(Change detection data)

>>>

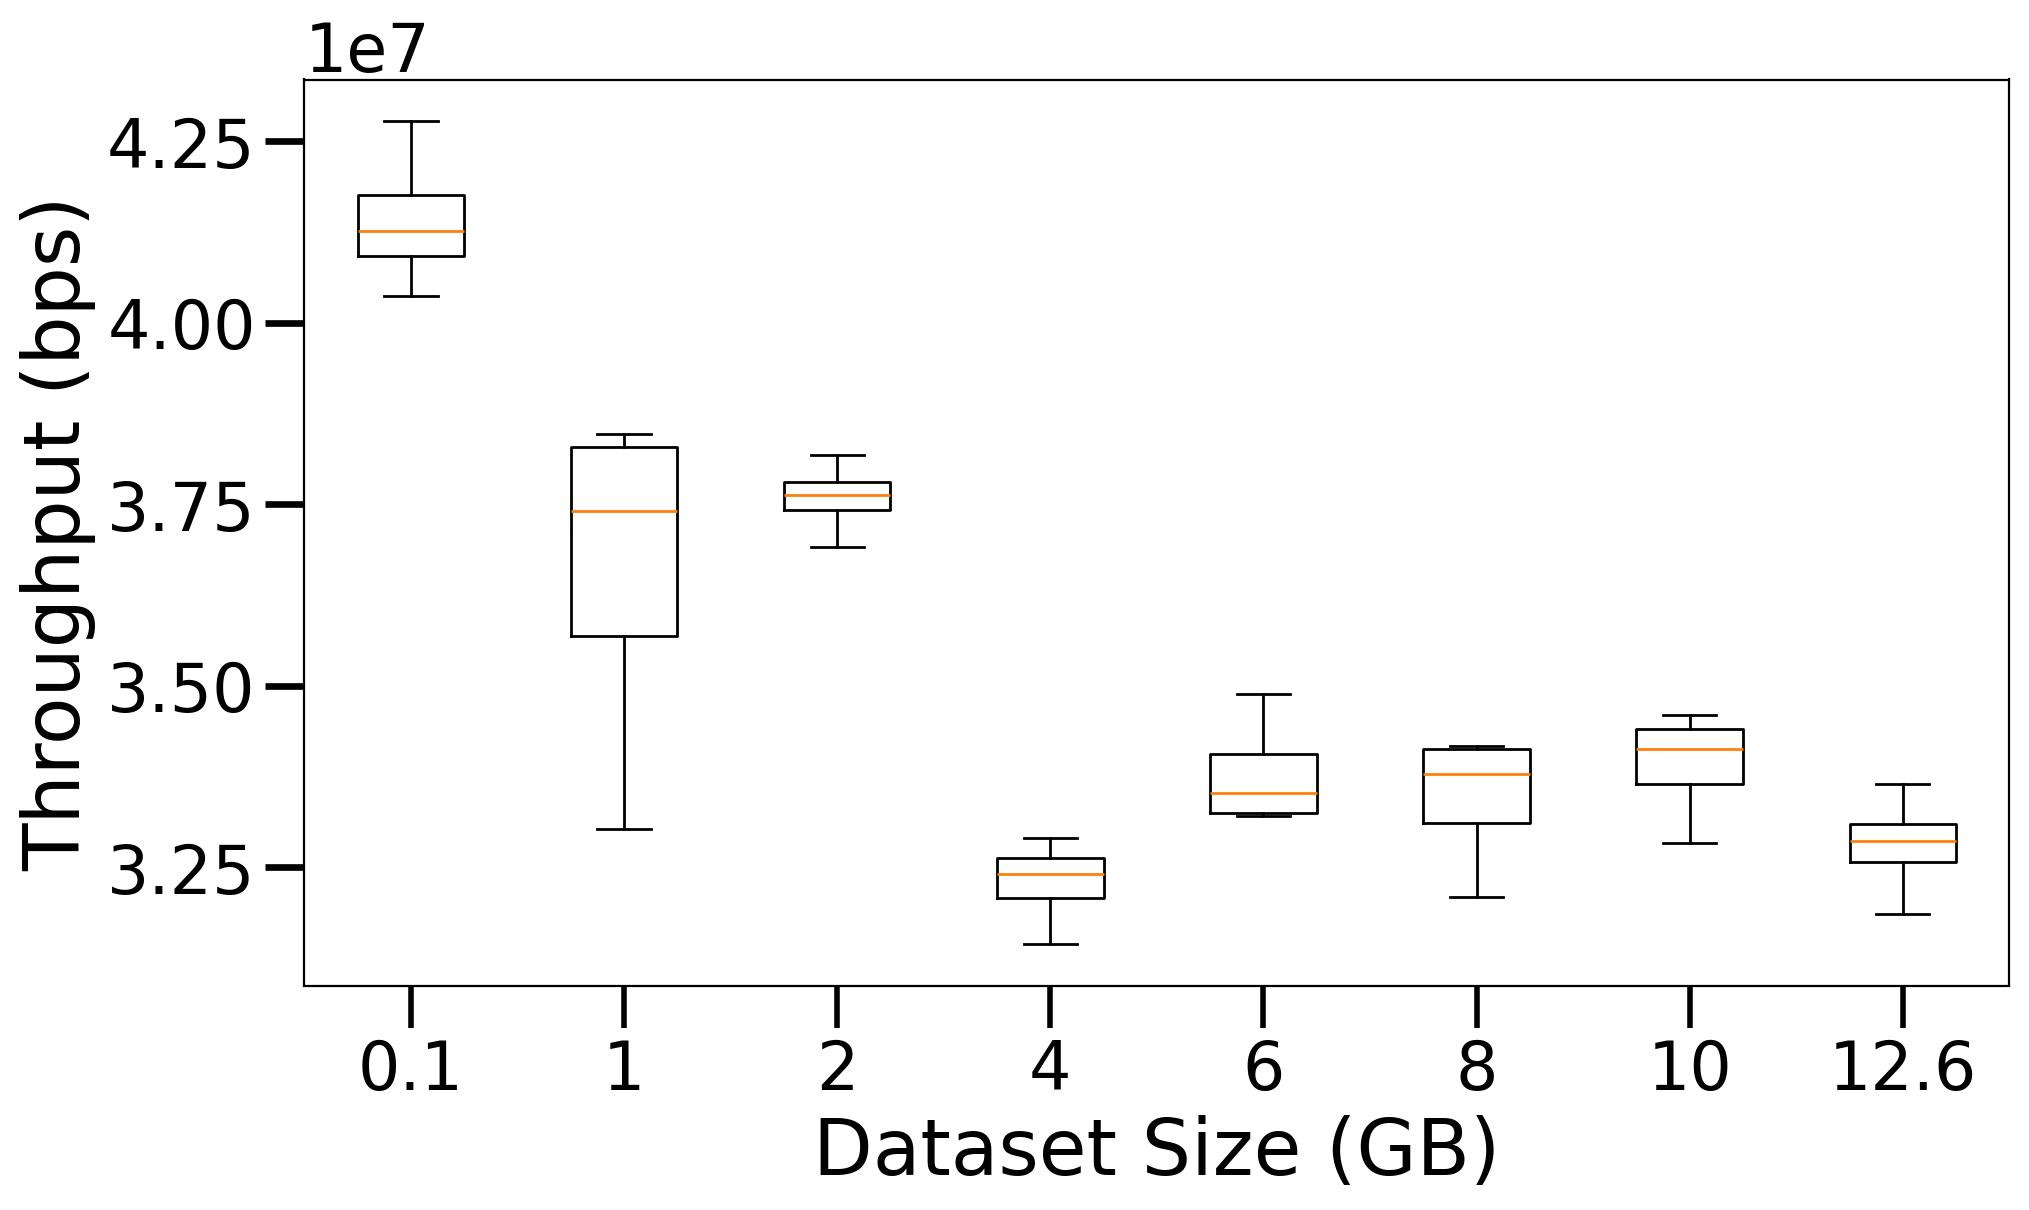
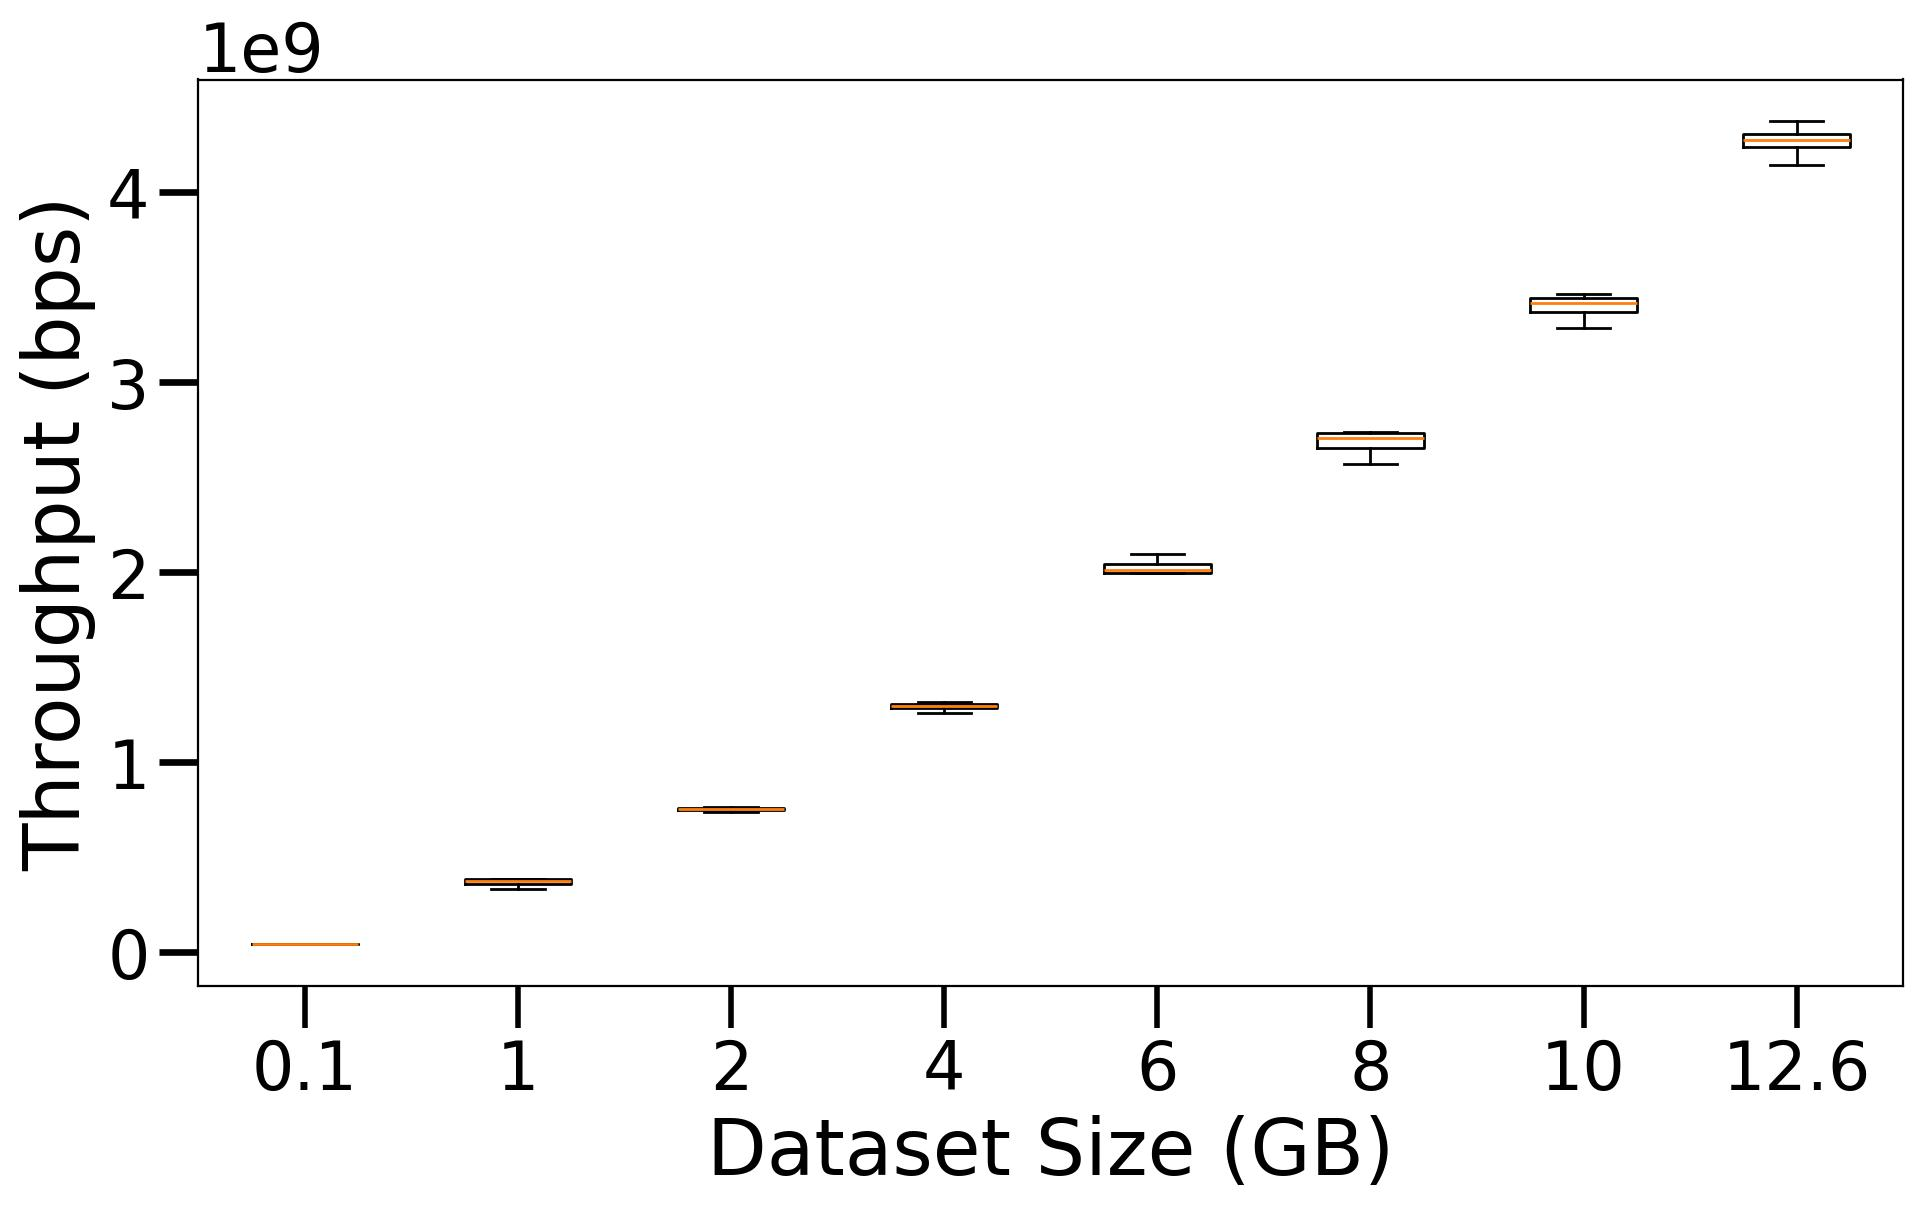
sum throughput, instead of avg

diff --git a/code/Anomaly Detection/Inference/inference.py b/code/Anomaly Detection/Inference/inference.py
@@ -1,6 +1,7 @@
 import sys, argparse, json
 from torch.profiler import profile, record_function, ProfilerActivity
-sys.path.append('/scratch/aww9gh/Cosmic_Cloud/AI-for-Astronomy/code/Anomaly Detection/') #adjust based on your system's directory
+# sys.path.append('/scratch/aww9gh/Cosmic_Cloud/AI-for-Astronomy/code/Anomaly Detection/') #adjust based on your system's directory
+sys.path.append('..') #adjust based on your system's directory
 import torch, time, os 
 import numpy as np
 import Plot_Redshift as plt_rdshft
@@ -60,8 +61,8 @@ def inference(model, dataloader, real_redshift, save_path, device, batch_size):
     total_gpu_memory = prof.key_averages().total_average().cuda_memory_usage / 1e6  # Convert bytes to MB
 
     # Extract total CPU and GPU time
-    total_cpu_time = prof.key_averages().total_average().cpu_time_total / 1e3  # Convert from microseconds to milliseconds
-    total_gpu_time = prof.key_averages().total_average().cuda_time_total / 1e3  # Convert from microseconds to milliseconds
+    total_cpu_time = prof.key_averages().total_average().cpu_time_total / 1e6  # Convert from microseconds to seconds
+    total_gpu_time = prof.key_averages().total_average().cuda_time_total / 1e6  # Convert from microseconds to seconds
 
     if device == 'cuda':
         total_time = total_gpu_time
@@ -71,17 +72,17 @@ def inference(model, dataloader, real_redshift, save_path, device, batch_size):
     avg_time_batch = total_time / num_batches
     
     execution_info = {
-            'total_cpu_time': total_cpu_time * 10 ** -3,
-            'total_gpu_time': total_gpu_time * 10 ** -3,
+            'total_cpu_time': total_cpu_time,
+            'total_gpu_time': total_gpu_time,
             'total_cpu_memory': total_cpu_memory, 
             'total_gpu_memory': total_gpu_memory,
-            'execution_time_per_batch': avg_time_batch * 10 ** -3,   # Average execution time per batch
+            'execution_time_per_batch': avg_time_batch,   # Average execution time per batch
             'num_batches': num_batches,   # Number of batches
             'batch_size': batch_size,   # Batch size
             'device': device,   # Selected device
-            'throughput_bps': 10 ** 3 * total_data_bits / total_time,   # Throughput in bits per second (using total_time for all batches)
+            'throughput_bps': total_data_bits / total_time,   # Throughput in bits per second (using total_time for all batches)
         }
-    
+    print(execution_info)
     # Invoke the evaluation metrics
     plt_rdshft.err_calculate(redshift_analysis, real_redshift, execution_info, save_path)  
     plt_rdshft.plot_density(redshift_analysis, real_redshift, save_path)
@@ -97,7 +98,7 @@ def engine(args):
     
 # Pathes and other inference hyperparameters can be adjusted below
 if __name__ == '__main__':
-    prj_dir = '/scratch/aww9gh/Cosmic_Cloud/AI-for-Astronomy/code/Anomaly Detection/' #adjust based on your system's directory
+    prj_dir = '../' #adjust based on your system's directory
     parser = argparse.ArgumentParser()
     parser.add_argument('--batch_size', type=int, default=512)
     parser.add_argument('--data_path', type = str, default = 'resized_inference.pt')

diff --git a/aws/stats.py b/aws/stats.py
@@ -35,7 +35,9 @@ def average_varying_batch_size():
     all_results = pd.concat(all_results)
     # all_results = all_results[['data_size', 'run'] + keys]
     all_results = all_results.groupby([column_name, 'run'])[keys].agg({
-        keys[0]: 'mean', keys[1]: 'sum', keys[2]: 'mean'
+        'total_cpu_time (seconds)': 'mean', 
+        "total_cpu_memory (MB)": 'sum', 
+        "throughput_bps": 'sum'
     }).reset_index()
     
     mean = all_results.groupby(column_name)[keys].mean().reset_index()
@@ -73,7 +75,9 @@ def average_varying_data_size():
     all_results = pd.concat(all_results)
     # all_results = all_results[['data_size', 'run'] + keys]
     all_results = all_results.groupby(['data_size', 'run'])[keys].agg({
-        keys[0]: 'mean', keys[1]: 'sum', keys[2]: 'mean'
+        'total_cpu_time (seconds)': 'mean', 
+        "total_cpu_memory (MB)": 'sum', 
+        "throughput_bps": 'sum'
     }).reset_index()
 
     mean = all_results.groupby(['data_size'])[keys].mean().reset_index()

<<<

### Exercise goal
Retype all the entries exactly; drop the pictures.

### Reply to the task
sum throughput, instead of avg

diff --git a/code/Anomaly Detection/Inference/inference.py b/code/Anomaly Detection/Inference/inference.py
@@ -1,6 +1,7 @@
 import sys, argparse, json
 from torch.profiler import profile, record_function, ProfilerActivity
-sys.path.append('/scratch/aww9gh/Cosmic_Cloud/AI-for-Astronomy/code/Anomaly Detection/') #adjust based on your system's directory
+# sys.path.append('/scratch/aww9gh/Cosmic_Cloud/AI-for-Astronomy/code/Anomaly Detection/') #adjust based on your system's directory
+sys.path.append('..') #adjust based on your system's directory
 import torch, time, os 
 import numpy as np
 import Plot_Redshift as plt_rdshft
@@ -60,8 +61,8 @@ def inference(model, dataloader, real_redshift, save_path, device, batch_size):
     total_gpu_memory = prof.key_averages().total_average().cuda_memory_usage / 1e6  # Convert bytes to MB
 
     # Extract total CPU and GPU time
-    total_cpu_time = prof.key_averages().total_average().cpu_time_total / 1e3  # Convert from microseconds to milliseconds
-    total_gpu_time = prof.key_averages().total_average().cuda_time_total / 1e3  # Convert from microseconds to milliseconds
+    total_cpu_time = prof.key_averages().total_average().cpu_time_total / 1e6  # Convert from microseconds to seconds
+    total_gpu_time = prof.key_averages().total_average().cuda_time_total / 1e6  # Convert from microseconds to seconds
 
     if device == 'cuda':
         total_time = total_gpu_time
@@ -71,17 +72,17 @@ def inference(model, dataloader, real_redshift, save_path, device, batch_size):
     avg_time_batch = total_time / num_batches
     
     execution_info = {
-            'total_cpu_time': total_cpu_time * 10 ** -3,
-            'total_gpu_time': total_gpu_time * 10 ** -3,
+            'total_cpu_time': total_cpu_time,
+            'total_gpu_time': total_gpu_time,
             'total_cpu_memory': total_cpu_memory, 
             'total_gpu_memory': total_gpu_memory,
-            'execution_time_per_batch': avg_time_batch * 10 ** -3,   # Average execution time per batch
+            'execution_time_per_batch': avg_time_batch,   # Average execution time per batch
             'num_batches': num_batches,   # Number of batches
             'batch_size': batch_size,   # Batch size
             'device': device,   # Selected device
-            'throughput_bps': 10 ** 3 * total_data_bits / total_time,   # Throughput in bits per second (using total_time for all batches)
+            'throughput_bps': total_data_bits / total_time,   # Throughput in bits per second (using total_time for all batches)
         }
-    
+    print(execution_info)
     # Invoke the evaluation metrics
     plt_rdshft.err_calculate(redshift_analysis, real_redshift, execution_info, save_path)  
     plt_rdshft.plot_density(redshift_analysis, real_redshift, save_path)
@@ -97,7 +98,7 @@ def engine(args):
     
 # Pathes and other inference hyperparameters can be adjusted below
 if __name__ == '__main__':
-    prj_dir = '/scratch/aww9gh/Cosmic_Cloud/AI-for-Astronomy/code/Anomaly Detection/' #adjust based on your system's directory
+    prj_dir = '../' #adjust based on your system's directory
     parser = argparse.ArgumentParser()
     parser.add_argument('--batch_size', type=int, default=512)
     parser.add_argument('--data_path', type = str, default = 'resized_inference.pt')

diff --git a/aws/stats.py b/aws/stats.py
@@ -35,7 +35,9 @@ def average_varying_batch_size():
     all_results = pd.concat(all_results)
     # all_results = all_results[['data_size', 'run'] + keys]
     all_results = all_results.groupby([column_name, 'run'])[keys].agg({
-        keys[0]: 'mean', keys[1]: 'sum', keys[2]: 'mean'
+        'total_cpu_time (seconds)': 'mean', 
+        "total_cpu_memory (MB)": 'sum', 
+        "throughput_bps": 'sum'
     }).reset_index()
     
     mean = all_results.groupby(column_name)[keys].mean().reset_index()
@@ -73,7 +75,9 @@ def average_varying_data_size():
     all_results = pd.concat(all_results)
     # all_results = all_results[['data_size', 'run'] + keys]
     all_results = all_results.groupby(['data_size', 'run'])[keys].agg({
-        keys[0]: 'mean', keys[1]: 'sum', keys[2]: 'mean'
+        'total_cpu_time (seconds)': 'mean', 
+        "total_cpu_memory (MB)": 'sum', 
+        "throughput_bps": 'sum'
     }).reset_index()
 
     mean = all_results.groupby(['data_size'])[keys].mean().reset_index()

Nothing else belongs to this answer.